Notre Dame’s upper sixth PTE students were inspired by Father Timothy Radcliffe (pictured above), a renowned theologian and writer, who spoke to them this week about hope in challenging times.
Fr. Radcliffe’s talk, which was shared virtually, focused on three reasons to be hopeful in spite of difficult circumstances. Firstly, he encouraged our students to reflect on the kindness of all the unsung heroes within our society who do good. His advice was to “be one of them. I’m sure you already are.”
Secondly, he highlighted the creativity of young people, whose gifts are, he said, “sorely needed to do marvellous things.” Thirdly, he advised our students not to be afraid of crisis, as “we all go through crisis sometimes.” Crisis is not the end, he said, but a new beginning or an opportunity for positive development. Fr. Radcliffe gave the example of the Last Supper, when everything seemed to be coming to an end, but was actually just beginning.
Fr. Radcliffe’s final words were ones of hope: a hope to speak to our students in person one day. But even remotely, his talk affected and influenced our students, as you can see from their comments below.
"I found the talk by Fr. Timothy inspiring, in particular his idea that we can find hope in the goodness of others. In this time of difficulty, it is important to reflect on those who make sacrifices to allow for a more hopeful future: frontline workers, teachers, and other members of the community."
"The accounts of Fr. Timothy's time spent in Algeria and Rwanda demonstrate that hope can be found even in the darkest situations. His message of humanity is particularly relevant now, in a time which is often characterised by conflict and division. It is important to remember the hardship many people are experiencing, and offer compassion."

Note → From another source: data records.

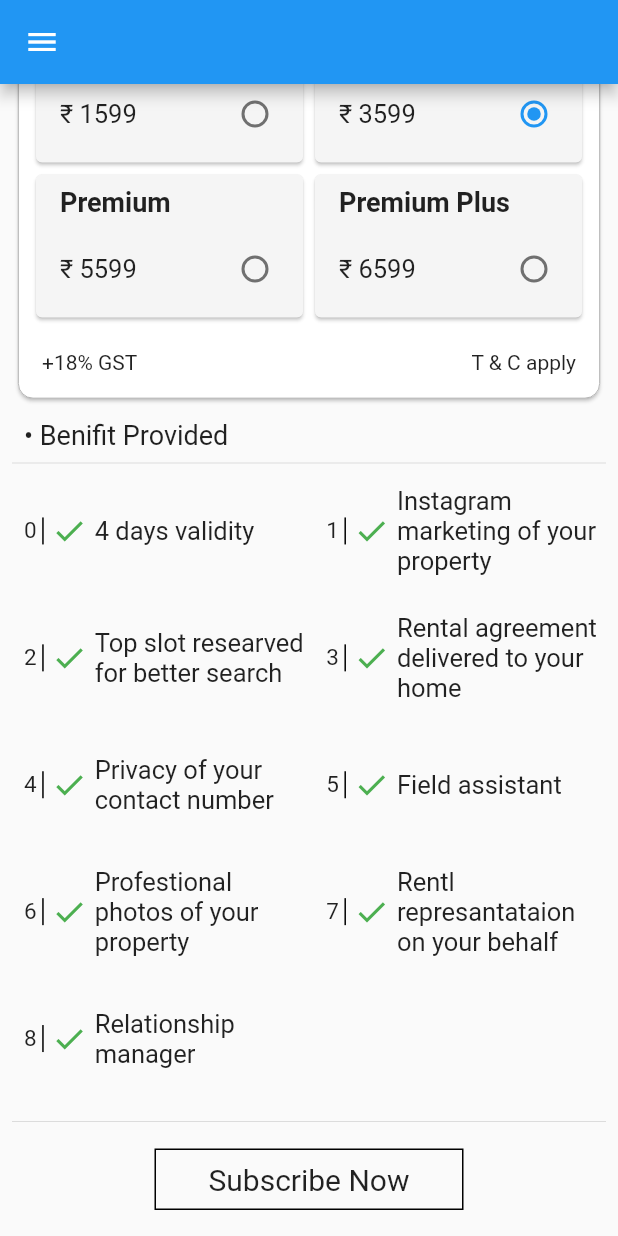
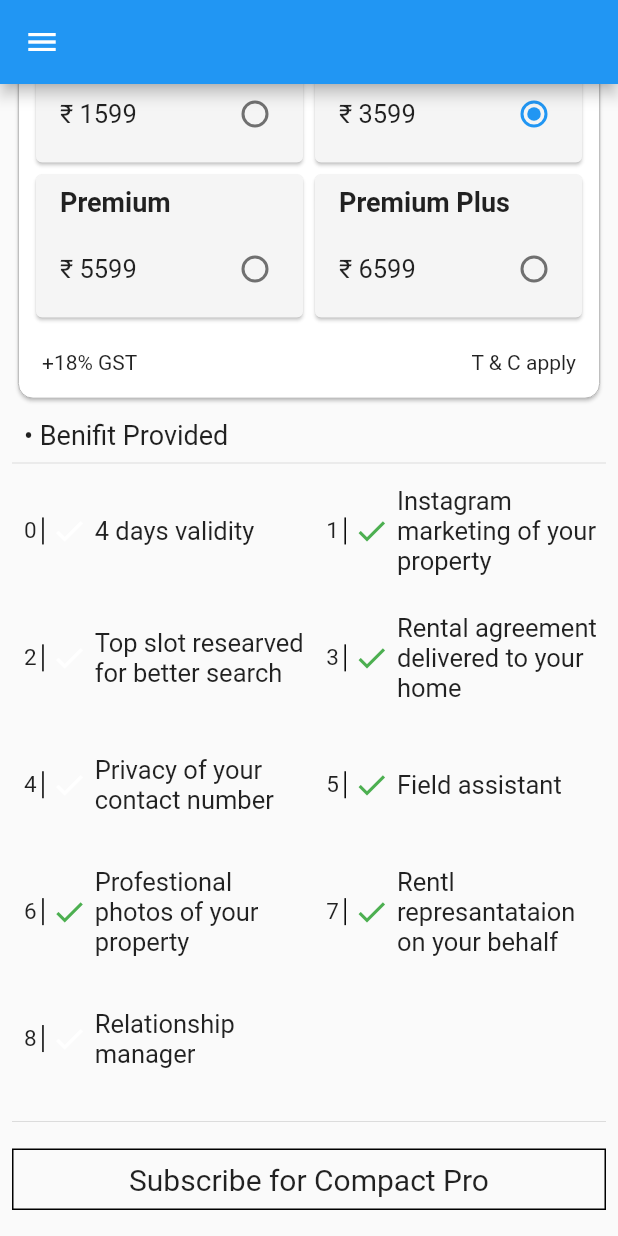
Before and after one commit to yash1001-sojitra/task, a Flutter app: the screen it shows after launch, scrolled down 113 dp, on a phone screen of 412 x 824 dp. Run offline on Flutter 3.47's test engine with Material 2 defaults, Android fonts, the phone set to English and light mode, and no system bars.

```diff
--- a/lib/Screens/home_screen.dart
+++ b/lib/Screens/home_screen.dart
@@ -38,7 +38,7 @@ class _HomeScreenState extends State<HomeScreen> {
 
   List compact = [1, 2, 3];
   List compactpro = [1, 3, 5, 6, 7];
-  List Premium = [1, 2, 3, 4, 5];
+  List premium = [1, 2, 3, 4, 5];
   List premiumplus = [1, 2, 3, 4, 5, 8, 9];
 
   @override
@@ -178,11 +178,46 @@ class _HomeScreenState extends State<HomeScreen> {
                       childAspectRatio: 2.5),
                   itemCount: benifits.length,
                   itemBuilder: (BuildContext context, int index) {
-                    return BenifitModel(
-                      radiovalue: benifits[index],
-                      benifits: benifits[index],
-                      index: index.toString(),
-                      istrue: true,
+                    return Row(
+                      children: [
+                        Container(
+                            decoration: const BoxDecoration(
+                              border: Border(right: BorderSide()),
+                            ),
+                            child: Text(
+                              "$index ",
+                              style: const TextStyle(fontSize: 15),
+                            )),
+                        const SizedBox(
+                          width: 5,
+                        ),
+                        (radioValue == 0
+                                    ? compact
+                                    : radioValue == 1
+                                        ? compactpro
+                                        : radioValue == 2
+                                            ? premium
+                                            : premiumplus)
+                                .contains(index)
+                            ? const Icon(
+                                Icons.check,
+                                color: Colors.green,
+                              )
+                            : const Icon(
+                                Icons.check,
+                                color: Colors.white,
+                              ),
+                        const SizedBox(
+                          width: 5,
+                        ),
+                        Flexible(
+                          child: Text(
+                            benifits[index],
+                            overflow: TextOverflow.fade,
+                            style: const TextStyle(fontSize: 17),
+                          ),
+                        )
+                      ],
                     );
                   },
                 ),
@@ -201,19 +236,18 @@ class _HomeScreenState extends State<HomeScreen> {
                       context,
                       MaterialPageRoute(
                           builder: (context) => PaymentScreen(
-                                amount: price[0],
+                                amount: price[radioValue],
                               )));
                 },
                 child: Center(
                   child: Container(
-                    width: MediaQuery.of(context).size.width * 0.50,
                     alignment: Alignment.center,
                     decoration: BoxDecoration(border: Border.all()),
-                    child: const Padding(
-                      padding: EdgeInsets.all(8.0),
+                    child: Padding(
+                      padding: const EdgeInsets.all(8.0),
                       child: Text(
-                        "Subscribe Now",
-                        style: TextStyle(fontSize: 20),
+                        "Subscribe for ${item[radioValue]}",
+                        style: const TextStyle(fontSize: 20),
                       ),
                     ),
                   ),
@@ -230,135 +264,27 @@ class _HomeScreenState extends State<HomeScreen> {
   }
 }
 
-class Cardmodel extends StatefulWidget {
-  int index;
-  String quality;
-  String price;
+// class BenifitModel extends StatefulWidget {
+//   String radiovalue;
+//   String benifits;
+//   String index;
+//   List istrue;
+//   BenifitModel(
+//       {required this.radiovalue,
+//       required this.benifits,
+//       required this.index,
+//       required this.istrue,
+//       super.key});
 
-  Cardmodel(this.index,
-      {required this.quality, required this.price, super.key});
+//   @override
+//   State<BenifitModel> createState() => _BenifitModelState();
+// }
 
-  @override
-  State<Cardmodel> createState() => _CardmodelState();
-}
+// class _BenifitModelState extends State<BenifitModel> {
+//   late List istruedata = widget.istrue;
 
-class _CardmodelState extends State<Cardmodel> {
-  int radioValue = 1;
-
-  void _handleRadioValueChanged(int value) {
-    setState(() {
-      radioValue = value;
-      print(radioValue);
-    });
-  }
-
-  @override
-  Widget build(BuildContext context) {
-    return GestureDetector(
-      onTap: () {
-        setState(() {
-          // selectedIndex = widget.index;
-        });
-      },
-      child: Card(
-        color: Colors.grey[100],
-        child: Padding(
-          padding: const EdgeInsets.all(8.0),
-          child: Column(
-            mainAxisAlignment: MainAxisAlignment.start,
-            crossAxisAlignment: CrossAxisAlignment.start,
-            children: [
-              Padding(
-                padding: const EdgeInsets.only(left: 8.0),
-                child: Text(
-                  widget.quality,
-                  style: const TextStyle(
-                      fontSize: 18, fontWeight: FontWeight.bold),
-                ),
-              ),
-              const SizedBox(
-                height: 10,
-              ),
-              Padding(
-                padding: const EdgeInsets.only(left: 8.0),
-                child: Row(
-                  mainAxisAlignment: MainAxisAlignment.spaceBetween,
-                  children: [
-                    Text(
-                      '\u{20B9} ${widget.price}',
-                      style: const TextStyle(fontSize: 17),
-                    ),
-                    Radio<int>(
-                        value: widget.index,
-                        groupValue: radioValue,
-                        onChanged: ((value) {
-                          _handleRadioValueChanged(value!);
-                        }))
-                  ],
-                ),
-              )
-            ],
-          ),
-        ),
-      ),
-    );
-  }
-}
-
-class BenifitModel extends StatefulWidget {
-  String radiovalue;
-  String benifits;
-  String index;
-  bool istrue;
-  BenifitModel(
-      {required this.radiovalue,
-      required this.benifits,
-      required this.index,
-      required this.istrue,
-      super.key});
-
-  @override
-  State<BenifitModel> createState() => _BenifitModelState();
-}
-
-class _BenifitModelState extends State<BenifitModel> {
-  @override
-  Widget build(BuildContext context) {
-    return Row(
-      children: [
-        Container(
-            decoration: const BoxDecoration(
-              border: Border(right: BorderSide()),
-            ),
-            child: Text(
-              "${widget.index} ",
-              style: const TextStyle(fontSize: 15),
-            )),
-        const SizedBox(
-          width: 5,
-        ),
-        widget.istrue
-            ? const Icon(
-                Icons.check,
-                color: Colors.green,
-              )
-            : const Icon(
-                Icons.check,
-                color: Colors.white,
-              ),
-        const SizedBox(
-          width: 5,
-        ),
-        Flexible(
-          child: Container(
-            child: Text(
-              widget.benifits,
-              overflow: TextOverflow.fade,
-              style: const TextStyle(fontSize: 17),
-            ),
-          ),
-        )
-      ],
-    );
-  }
-}
+//   @override
+//   Widget build(BuildContext context) {
+//     return;
+//   }
+// }
```
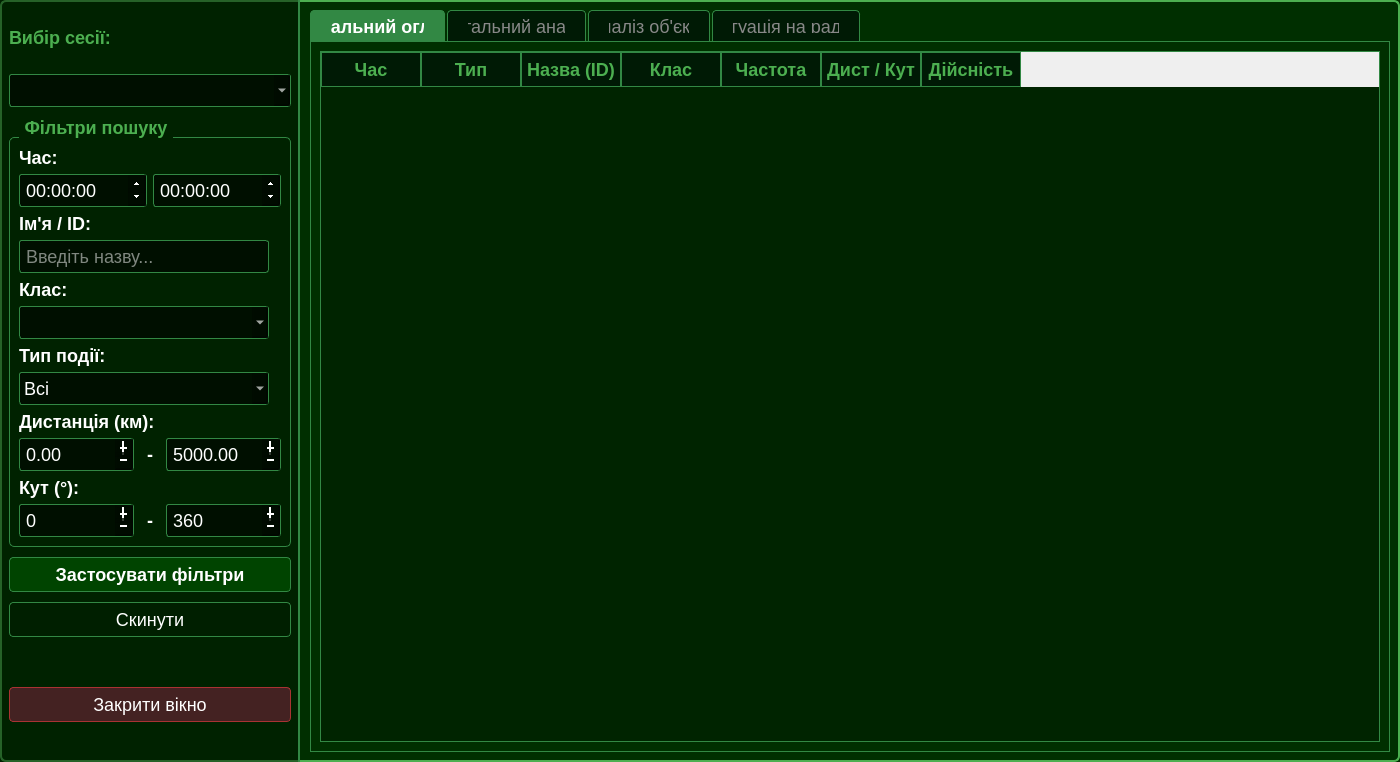
This is app/ui/log_dialog.ui in VadymKotsiuba1808/SDR_Pi as Qt 5 draws it before an edit. The edited form follows.
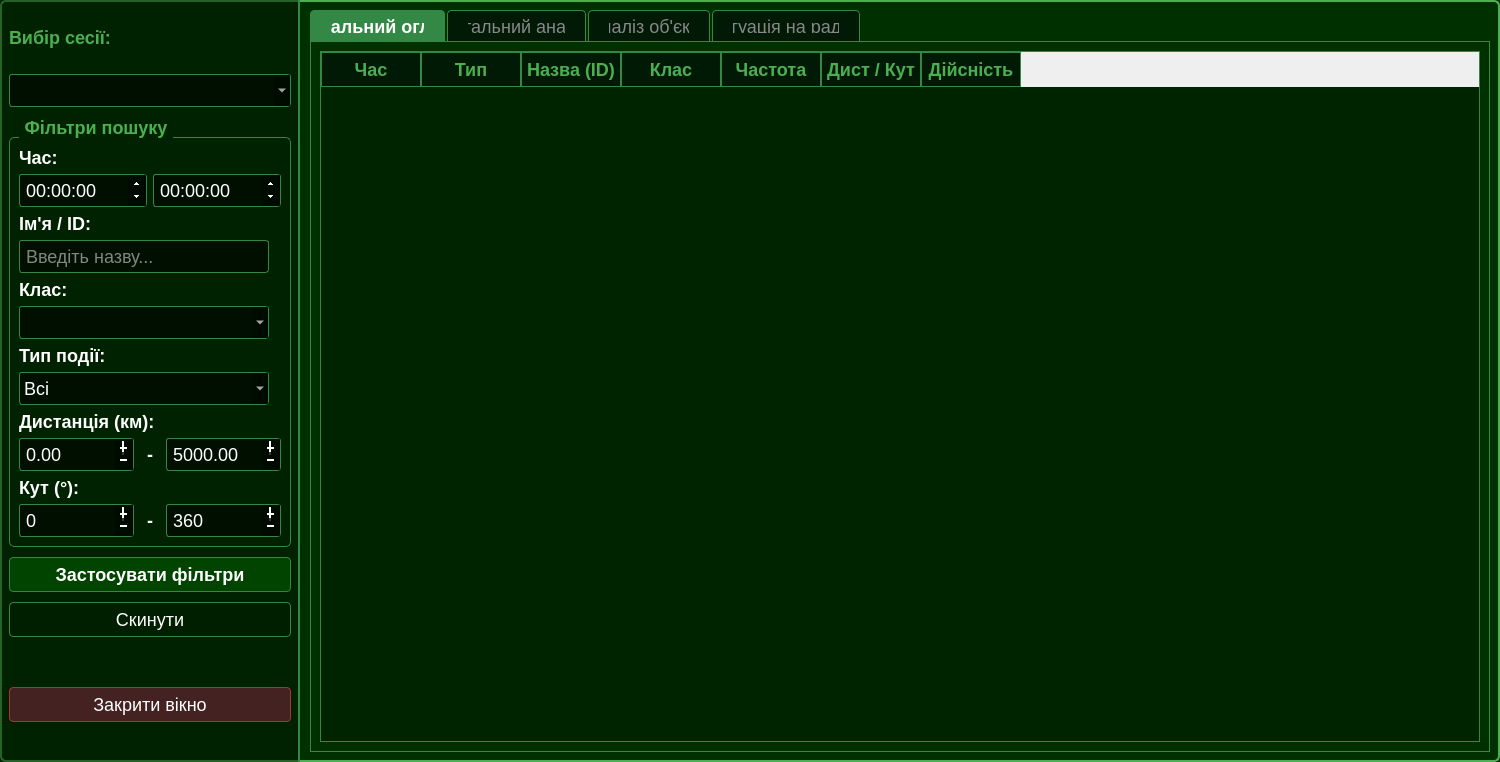
This is the edited form. The open tabs and pages were chosen to show the change.

The edit to the form file:
```diff
--- a/app/ui/log_dialog.ui
+++ b/app/ui/log_dialog.ui
@@ -6,7 +6,7 @@
    <rect>
     <x>0</x>
     <y>0</y>
-    <width>1400</width>
+    <width>1500</width>
     <height>762</height>
    </rect>
   </property>
```
Left out of the diff: 2 changed lines with no effect on the pictures.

"One of the most inspiring aspects of Fr. Timothy's talk was his emphasis on the importance of young people being ‘the protagonists of change’, and a source of hope for the future. This is a message which is particularly relevant in the context of the coronavirus pandemic, where many young people feel deflated and unimportant. It is crucial that young people recognise their worth and capability to inspire real change, to shape the future for the better."